### Exercise goal
Keep every line in which "background" occurs and drop the rest of the data.

---- Excerpted data

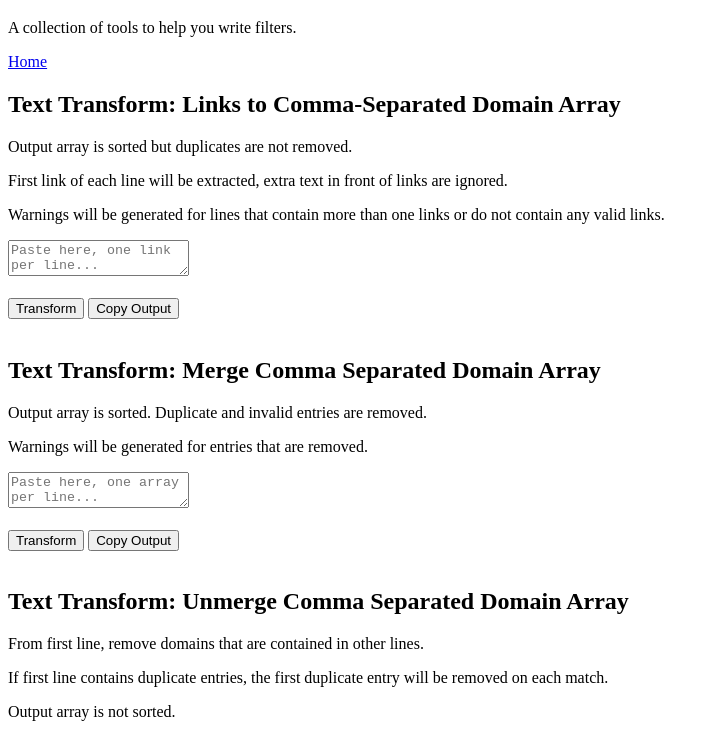
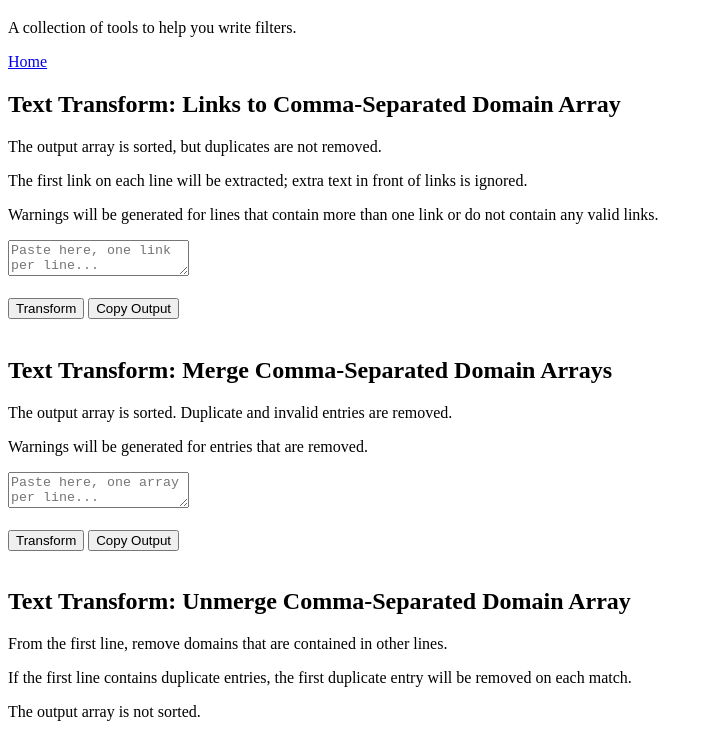
Before and after one commit to jspenguin2017/MiniTools, a website with bundled scripts: page docs/FiltersToolkit/index.html in a window 1280 px wide. Shown: the part 61-795 px from the top of the page, without its empty margins (0-719 px from the left). Built offline with nearby package versions, Linux system fonts and the light colour scheme.

Commit message:
feat: enhance documentation and improve clarity in Filters Toolkit and JavaScript Analyzer

```diff
--- a/docs/FiltersToolkit/index.html
+++ b/docs/FiltersToolkit/index.html
@@ -21,9 +21,9 @@
 
     <div class="container" id="links-to-domains">
       <h2>Text Transform: Links to Comma-Separated Domain Array</h2>
-      <p>Output array is sorted but duplicates are not removed.</p>
-      <p>First link of each line will be extracted, extra text in front of links are ignored.</p>
-      <p>Warnings will be generated for lines that contain more than one links or do not contain any valid links.</p>
+      <p>The output array is sorted, but duplicates are not removed.</p>
+      <p>The first link on each line will be extracted; extra text in front of links is ignored.</p>
+      <p>Warnings will be generated for lines that contain more than one link or do not contain any valid links.</p>
       <textarea placeholder="Paste here, one link per line..." spellcheck="false"></textarea>
       <br /><br />
       <button class="blue large">Transform</button>
@@ -33,8 +33,8 @@
     </div>
 
     <div class="container" id="merge-domains">
-      <h2>Text Transform: Merge Comma Separated Domain Array</h2>
-      <p>Output array is sorted. Duplicate and invalid entries are removed.</p>
+      <h2>Text Transform: Merge Comma-Separated Domain Arrays</h2>
+      <p>The output array is sorted. Duplicate and invalid entries are removed.</p>
       <p>Warnings will be generated for entries that are removed.</p>
       <textarea placeholder="Paste here, one array per line..." spellcheck="false"></textarea>
       <br /><br />
@@ -45,10 +45,10 @@
     </div>
 
     <div class="container" id="unmerge-domains">
-      <h2>Text Transform: Unmerge Comma Separated Domain Array</h2>
-      <p>From first line, remove domains that are contained in other lines.</p>
-      <p>If first line contains duplicate entries, the first duplicate entry will be removed on each match.</p>
-      <p>Output array is not sorted.</p>
+      <h2>Text Transform: Unmerge Comma-Separated Domain Array</h2>
+      <p>From the first line, remove domains that are contained in other lines.</p>
+      <p>If the first line contains duplicate entries, the first duplicate entry will be removed on each match.</p>
+      <p>The output array is not sorted.</p>
       <p>Warnings will be generated for entries that are not matched.</p>
       <textarea placeholder="Paste here, one array per line..." spellcheck="false"></textarea>
       <br /><br />
@@ -60,7 +60,7 @@
 
     <div class="container" id="unicode-escape">
       <h2>Text Transform: Unicode Escape</h2>
-      <p>Convert non-ASCII characters to their Unicode escape sequence.</p>
+      <p>Convert non-ASCII characters to their Unicode escape sequences.</p>
       <textarea placeholder="Paste here..." spellcheck="false"></textarea>
       <br /><br />
       <button class="blue large">Transform</button>
--- a/docs/FiltersToolkit/links-to-domains.js
+++ b/docs/FiltersToolkit/links-to-domains.js
@@ -2,7 +2,7 @@ import { createTextTransform } from "./text-transform.js";
 
 const DOMAIN_DUPLICATE_PATTERN = /https?:.*?https?:/;
 
-// There can be extra text before the link, so no start anchor
+// There can be extra text before the link, so omit the start anchor
 const DOMAIN_EXTRACT_PATTERN = /https?:\/\/([^:/?#\s]+)/;
 
 // Keep at least two domain labels, preserving "www.com" and similar domains
--- a/docs/JavaScriptAnalyzer/parse-array.js
+++ b/docs/JavaScriptAnalyzer/parse-array.js
@@ -166,7 +166,7 @@ class ArrayLiteralTokenizer {
   }
 
   /**
-   * @param {number} length Required hex digits, unless a Unicode escape uses braces.
+   * @param {number} length Required number of hex digits, unless a Unicode escape uses braces.
    * @returns {string} The escaped code unit or code point.
    */
   readHexEscape(length) {
```
Also changed, not shown: docs/JavaScriptAnalyzer/index.html (+1 -1 lines), README.md.
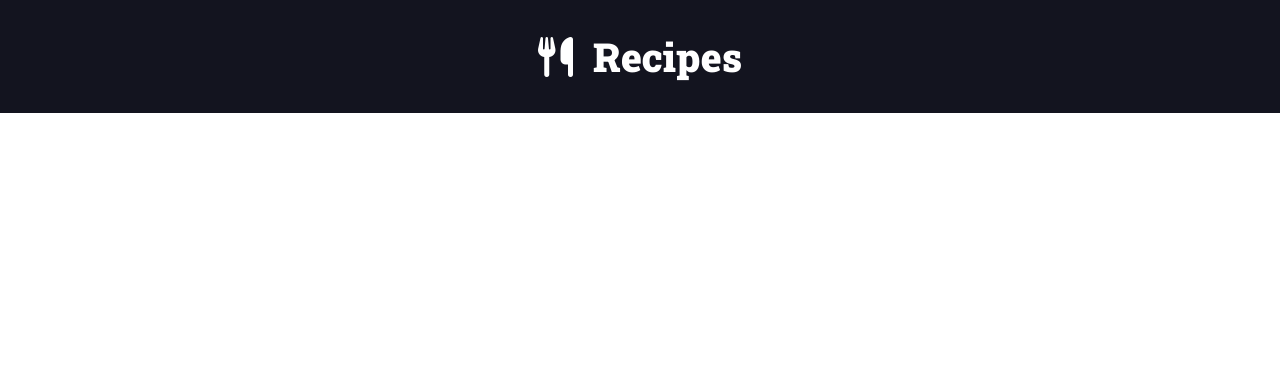
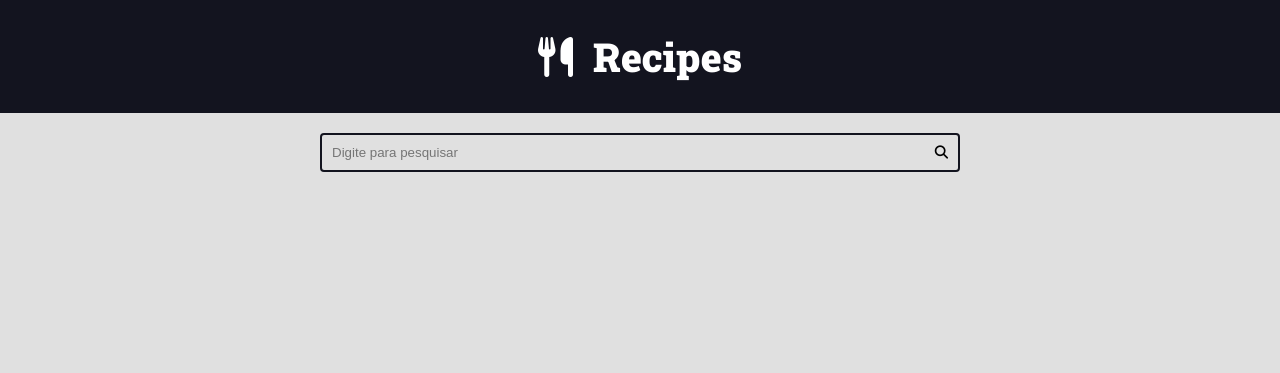
Before and after one commit to LeonardoHMS/curso-django-projeto1, a Django app: page / in a window 1280 px wide. Shown: the top 373 px of the page. Run offline with Django 4.2, Linux system fonts and the light colour scheme.

Commit message:
Creating Css

```diff
--- a/recipes/templates/recipes/pages/home.html
+++ b/recipes/templates/recipes/pages/home.html
@@ -1,16 +1,16 @@
 {% include "recipes/partials/head.html" %}
 
 <body>
-    <header class="main-header-container">
-        <div class="main-header container">
-            <h1>
-                <a class="main-logo"href="/">
-                    <i class="fas fa-utensils main-logo-icon"></i>
-                    <span class="main-logo-text">Recipes</span>
-                </a>
-            </h1>
+    {% include "recipes/partials/header.html" %}
+
+    <div class="search-container">
+        <div class="container">
+            <form action="" class="search-form">
+                <input type="search" class="search-input" name="search" placeholder="Digite para pesquisar">
+                <button type="submit" class="search-button"><i class="fas fa-search"></i></button>
+            </form>
         </div>
-    </header>
+    </div>
 </body>
 
 </html>
--- a/recipes/templates/recipes/partials/head.html
+++ b/recipes/templates/recipes/partials/head.html
@@ -78,6 +78,7 @@
         body {
             font-size: 1.6rem;
             font-family: var(--font-primary);
+            background: var(--color-gray-1);
         }
 
         h1,
@@ -114,5 +115,48 @@
         .main-logo-icon {
             margin-right: 2rem;
         }
+
+        .search-form {
+            border: .2rem solid var(--color-primary-dark);
+            max-width: 64rem;
+            margin: 2rem auto;
+            border-radius: .4rem;
+            position: relative;
+            transition: all 300ms ease-in-out;
+        }
+
+        .search-input,
+        .search-button {
+            border: none;
+            background: none;
+            outline: none;
+            padding: 1rem;
+            transition: all 300ms ease-in-out;
+        }
+
+        .search-input {
+            width: 100%;
+            padding-right: 3rem;
+        }
+
+        .search-button {
+            position: absolute;
+            top: 0;
+            right: 0;
+        }
+
+        .search-button:focus {
+            outline: 1px solid var(--color-primary);
+            background: rgba(0, 0, 0, .05);
+        }
+
+        .search-form:focus-within {
+            border-color: var(--color-primary);
+            background: var(--color-white);
+        }
+
+        .search-form:focus-within .search-button {
+            color: var(--color-primary);
+        }
     </style>
 </head>
--- /dev/null
+++ b/recipes/templates/recipes/partials/header.html
@@ -0,0 +1,10 @@
+<header class="main-header-container">
+    <div class="main-header container">
+        <h1>
+            <a class="main-logo"href="/">
+                <i class="fas fa-utensils main-logo-icon"></i>
+                <span class="main-logo-text">Recipes</span>
+            </a>
+        </h1>
+    </div>
+</header>
```
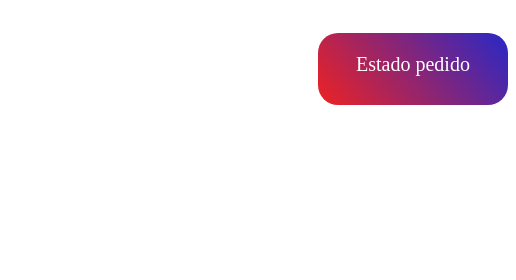
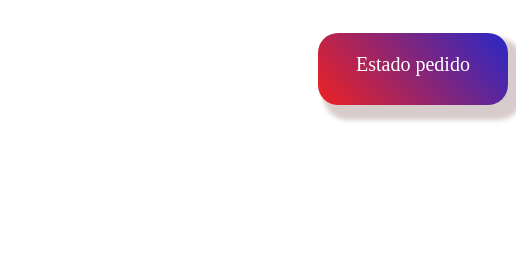
Before and after one commit to jovanyvelez/mercado, a plain HTML site: page index.html in a window 1280 px wide. Shown: the top 280 px of the page, 764-1280 px from the left. Drawn offline with Linux system fonts and the light colour scheme.

Commit message:
Tercer commit de mi sitio web

```diff
--- a/index.html
+++ b/index.html
@@ -10,7 +10,9 @@
 
 <body>
     <!--<p class="estPedido">Estado pedido</p>-->
-    <a class="button" href="#">Estado pedido</a>
+    <div class="flex-container">
+        <a class="flex-item" href="#">Estado pedido</a>
+    </div>
     <img class="img1" src="images/or1.png" alt="logo compañia">
     <p class="ask-city">En que ciudad estas?</p>
 
@@ -24,6 +26,7 @@
             <option value="sabaneta">Sabaneta</option>
         </select>
     </form>
+
     <script src="script/scripts.js"></script>
 </body>
 
--- a/styles/uno.css
+++ b/styles/uno.css
@@ -1,5 +1,11 @@
-.button {
-    float: right;
+
+.flex-container{
+    display: flex;
+    justify-content: flex-end;
+}
+
+.flex-item {
+    display: block ;
     text-decoration: none;
     text-align: center;
     background: linear-gradient(50deg, rgb(238, 34, 34), rgb(40, 40, 199));
@@ -10,11 +16,15 @@
     color: white;
     border-radius: 20px;
     margin-top: 25px;
+    box-shadow: 10px 10px 5px 5px rgb(216, 203, 203);
+
 }
 
-.button:hover {
+
+
+.flex-item:hover {
     background: linear-gradient(30deg, rgb(40, 40, 199), rgb(238, 34, 34), );
-    scale: 1.1;
+    scale: 0.9;
 }
 
 .img1 {
@@ -22,6 +32,7 @@
     margin-left: auto;
     margin-right: auto;
     clear: both;
+    max-width: 100%;
 }
 
 .ask-city {
```
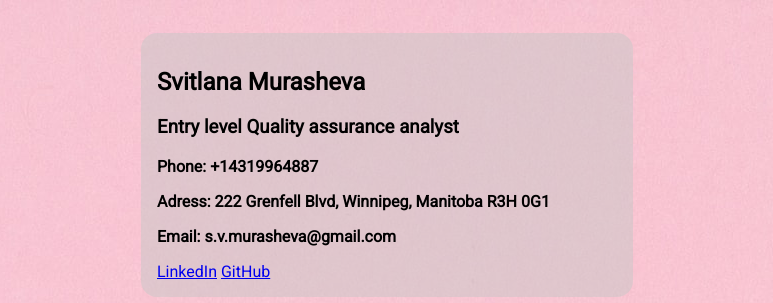
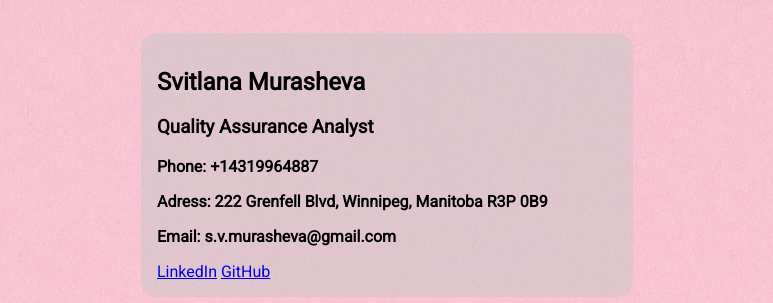
Before and after one commit to svmurasheva/resume, a plain HTML site: page index.html in a window 1280 px wide. Shown: the top 303 px of the page, 507-1280 px from the left. Drawn offline with Linux system fonts and the light colour scheme.

Commit message:
Update personal information

```diff
--- a/index.html
+++ b/index.html
@@ -20,9 +20,9 @@
         alt="Good day" class="img-containe">
       <div class="card">
         <h2>Svitlana Murasheva</h2>
-        <h3>Entry level Quality assurance analyst</h3>
+        <h3>Quality Assurance Analyst</h3>
         <p><b>Phone: +14319964887</b></p>
-        <p><b>Adress: 222 Grenfell Blvd, Winnipeg, Manitoba R3H 0G1 </b></p>
+        <p><b>Adress: 222 Grenfell Blvd, Winnipeg, Manitoba R3P 0B9 </b></p>
         <p><b>Email: s.v.murasheva@gmail.com</b></p>
         <a href="https://www.linkedin.com/in/svitlana-murasheva-328571232/">LinkedIn</a>
         <a href="https://github.com/svmurasheva?tab=repositories">GitHub</a>
```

--------

### Solution for this task
+            background: var(--color-gray-1);
+            background: none;
+            background: rgba(0, 0, 0, .05);
+            background: var(--color-white);
     background: linear-gradient(50deg, rgb(238, 34, 34), rgb(40, 40, 199));
     background: linear-gradient(30deg, rgb(40, 40, 199), rgb(238, 34, 34), );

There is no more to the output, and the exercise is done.